**Aim of the task:** Scan the listing beneath this sentence. Report each line with the word "Bitcoin".

**Data under study:**

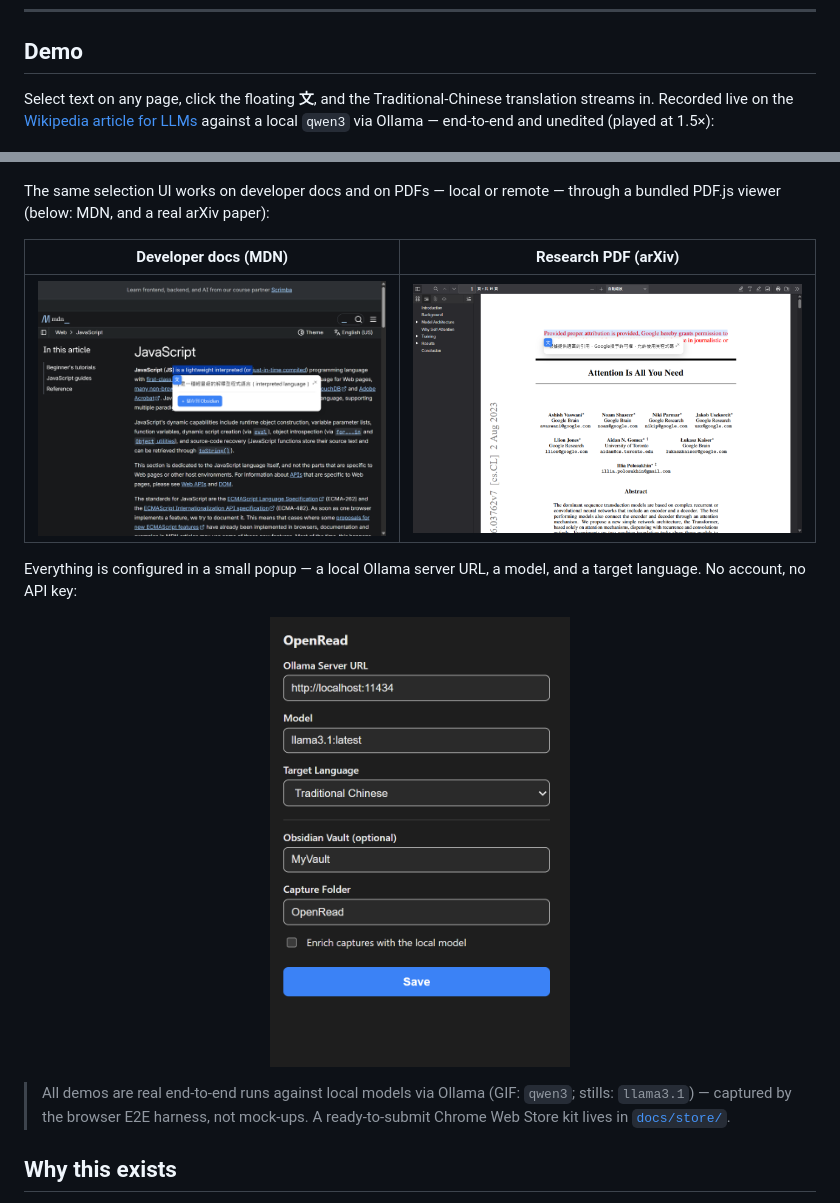
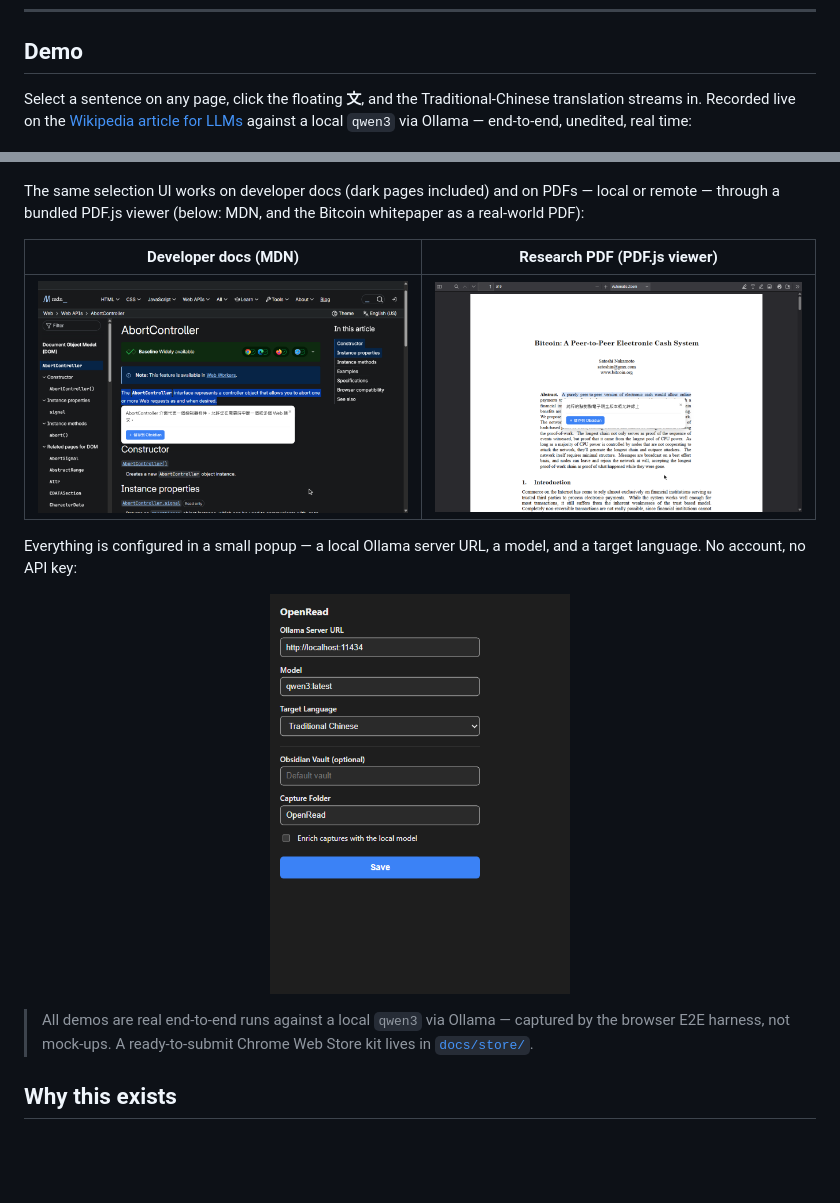
Before and after one commit to 0Smallcat0/OpenRead, a Markdown page: README.md, 2 parts joined by grey strips. Drawn GitHub-style; pictures changed too: docs/screenshots/demo-arxiv-pdf.png (deleted), docs/screenshots/demo-mdn.png, docs/screenshots/demo-pdf.png (added); blank space fills up the shorter version.

```diff
--- a/README.md
+++ b/README.md
@@ -16,19 +16,20 @@ _proving_ the taming works.
 
 ## Demo
 
-Select text on any page, click the floating **文**, and the
+Select a sentence on any page, click the floating **文**, and the
 Traditional-Chinese translation streams in. Recorded live on the
 [Wikipedia article for LLMs](https://en.wikipedia.org/wiki/Large_language_model)
-against a local `qwen3` via Ollama — end-to-end and unedited (played at 1.5×):
+against a local `qwen3` via Ollama — end-to-end, unedited, real time:
 
 ![OpenRead selecting text on Wikipedia and streaming a Traditional-Chinese translation from a local model](docs/screenshots/demo.gif)
 
-The same selection UI works on developer docs and on PDFs — local or remote —
-through a bundled PDF.js viewer (below: MDN, and a real arXiv paper):
+The same selection UI works on developer docs (dark pages included) and on
+PDFs — local or remote — through a bundled PDF.js viewer (below: MDN, and the
+Bitcoin whitepaper as a real-world PDF):
 
-| Developer docs (MDN) | Research PDF (arXiv) |
+| Developer docs (MDN) | Research PDF (PDF.js viewer) |
 | --- | --- |
-| ![Translating MDN docs](docs/screenshots/demo-mdn.png) | ![Translating an arXiv PDF](docs/screenshots/demo-arxiv-pdf.png) |
+| ![Translating MDN docs](docs/screenshots/demo-mdn.png) | ![Translating the Bitcoin whitepaper PDF](docs/screenshots/demo-pdf.png) |
 
 Everything is configured in a small popup — a local Ollama server URL, a model,
 and a target language. No account, no API key:
@@ -37,10 +38,9 @@ and a target language. No account, no API key:
   <img src="docs/screenshots/popup.png" alt="Popup settings" width="300" />
 </p>
 
-> All demos are real end-to-end runs against local models via Ollama (GIF:
-> `qwen3`; stills: `llama3.1`) — captured by the browser E2E harness, not
-> mock-ups. A ready-to-submit Chrome Web Store kit lives in
-> [`docs/store/`](docs/store/SUBMISSION.md).
+> All demos are real end-to-end runs against a local `qwen3` via Ollama —
+> captured by the browser E2E harness, not mock-ups. A ready-to-submit Chrome
+> Web Store kit lives in [`docs/store/`](docs/store/SUBMISSION.md).
 
 ## Why this exists
 
```
Also changed, not shown: other parts of README.md (+1 -1 lines), docs/REBUILD-PLAN.md (+8 -6 lines), docs/screenshots/capture-saved.png, docs/screenshots/demo.gif.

**Result for this exercise:**
+Bitcoin whitepaper as a real-world PDF):
+| ![Translating MDN docs](docs/screenshots/demo-mdn.png) | ![Translating the Bitcoin whitepaper PDF](docs/screenshots/demo-pdf.png) |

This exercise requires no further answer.